Morris: Cushy job, eh? I mean, you show up for a couple of council meetings a month then cash your cheques?
Veale: More than a couple. In January, for example, we have four council meetings scheduled. The typical meeting is four or five hours, but the budget meetings can go all day. And we do have to prepare. Agenda packages can run to hundreds of pages — I’ve seen one that was almost 1,600 pages. We also need to be familiar with various documents, municipal bylaws and provincial legislation.
Morris: More work than I thought, but that’s it, right? The council meetings and some reading, and then you cash your cheques?
Veale: No, all councillors are also assigned to committees and boards. I’ll be on seven and all of them meet at least once a month and need to be prepared for.
Things come up, too, task forces for example. Just this morning the mayor phoned and asked me to join the Rural Zoning Bylaw Consolidation Steering Committee.
Morris: That sounds . . . kinda boring.
Veale: No, I’m looking forward to it. Right now there are 15 or 16 sets of bylaws — relics from pre-amalgamation days. If we can harmonize those it’ll make life simpler for the Planning Department and for anyone, say, building a house, addition or garage, putting up a fence, etc.
Morris: I can see you have lots of committee work. Good thing you have your evenings and weekends free!

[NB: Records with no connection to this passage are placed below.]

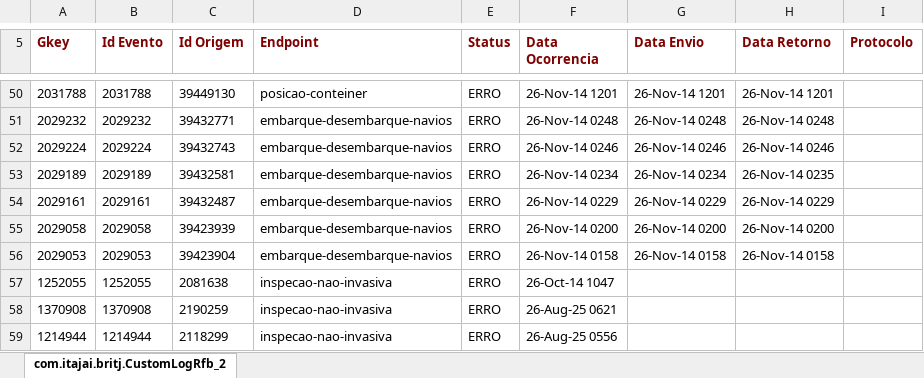
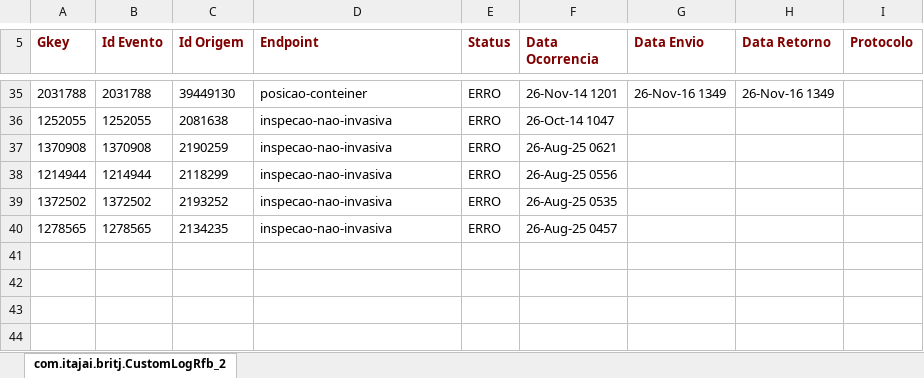
Before and after one commit to amandusmuniz/logs_rfb, an Excel workbook: dados.xlsx, sheet com.itajai.britj.CustomLogRfb_2, drawn as a sheet; only a part is shown, gaps mark what is left out; the shorter side is filled out with more unchanged rows; values as stored, in another font and other column widths than the file's, no borders; charts and pictures not drawn; removed rows and columns are numbered as before the commit, all else as after; the diff covers the shown part only; the diff names each change by its address in the sheet, - before the commit and + after, or states it on an @@ line.

```diff
--- a/dados.xlsx (sheet com.itajai.britj.CustomLogRfb_2)
+++ b/dados.xlsx (sheet com.itajai.britj.CustomLogRfb_2)
-G35 (Data Envio): 26-Nov-14 1201
+G35 (Data Envio): 26-Nov-16 1349
-H35 (Data Retorno): 26-Nov-14 1201
+H35 (Data Retorno): 26-Nov-16 1349
-row 51: 2029232 | 2029232 | 39432771 | embarque-desembarque-navios | ERRO | 26-Nov-14 0248 | 26-Nov-14 0248 | 26-Nov-14 0248
-row 52: 2029224 | 2029224 | 39432743 | embarque-desembarque-navios | ERRO | 26-Nov-14 0246 | 26-Nov-14 0246 | 26-Nov-14 0246
-row 53: 2029189 | 2029189 | 39432581 | embarque-desembarque-navios | ERRO | 26-Nov-14 0234 | 26-Nov-14 0234 | 26-Nov-14 0235
-row 54: 2029161 | 2029161 | 39432487 | embarque-desembarque-navios | ERRO | 26-Nov-14 0229 | 26-Nov-14 0229 | 26-Nov-14 0229
-row 55: 2029058 | 2029058 | 39423939 | embarque-desembarque-navios | ERRO | 26-Nov-14 0200 | 26-Nov-14 0200 | 26-Nov-14 0200
-row 56: 2029053 | 2029053 | 39423904 | embarque-desembarque-navios | ERRO | 26-Nov-14 0158 | 26-Nov-14 0158 | 26-Nov-14 0158
```
Also changed, not shown: 29 added rows, 44 removed rows and 1 edited cell elsewhere in this sheet.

Veale: Well, again, no. Groups want me to come to meetings to talk about issues, offer advice or fill them in on stuff happening in the city and I get calls from constituents who have problems, questions, or complaints about potholes or roads. If they don’t know who to call — maybe about renting a facility or they want to sever a property and aren’t sure of the process — they’ll phone me.
And, it’s not a job requirement but I think it’s important to promote and attend events in my ward. I’ve been to a few Santa Claus parades over the past couple of weeks.
Morris: Any idea how many hours you might put in on any given week?
Veale: No idea. I’ve never tracked it, but it varies. Some times are busier than others.
Morris: But you do have a day-job, right?
Veale: Yes, I’m general sales manager at Lindsay Kia and Lindsay Buick GMC.
Morris: How does that work?
Veale: Fortunately there’s flexibility in my work at the dealership. It’s important to be able to keep track of everything though and keep both separate.
Morris: Let’s say that in four years, when councillor positions open up, I want to apply. What’s the process?
Veale: I can tell you what was involved this year. Nominations closed at the end of July. There were four candidates in my ward. Signs were going up in early August and in early September I started knocking on doors in Oakwood, Little Britain, Valentia, Seagrave, Sonya, Manilla and Woodville. I also participated in all-candidates sessions.
Morris: And the campaign costs? Tax-deductible? Maybe you were reimbursed afterwards?
Veale: The candidate pays out of his or her pocket for anything not covered by campaign contributions he or she can raise.
Morris: My interest in the job is rapidly waning. Maybe I’ll look at a different line of work. Do you have a number for Jamie Schmale?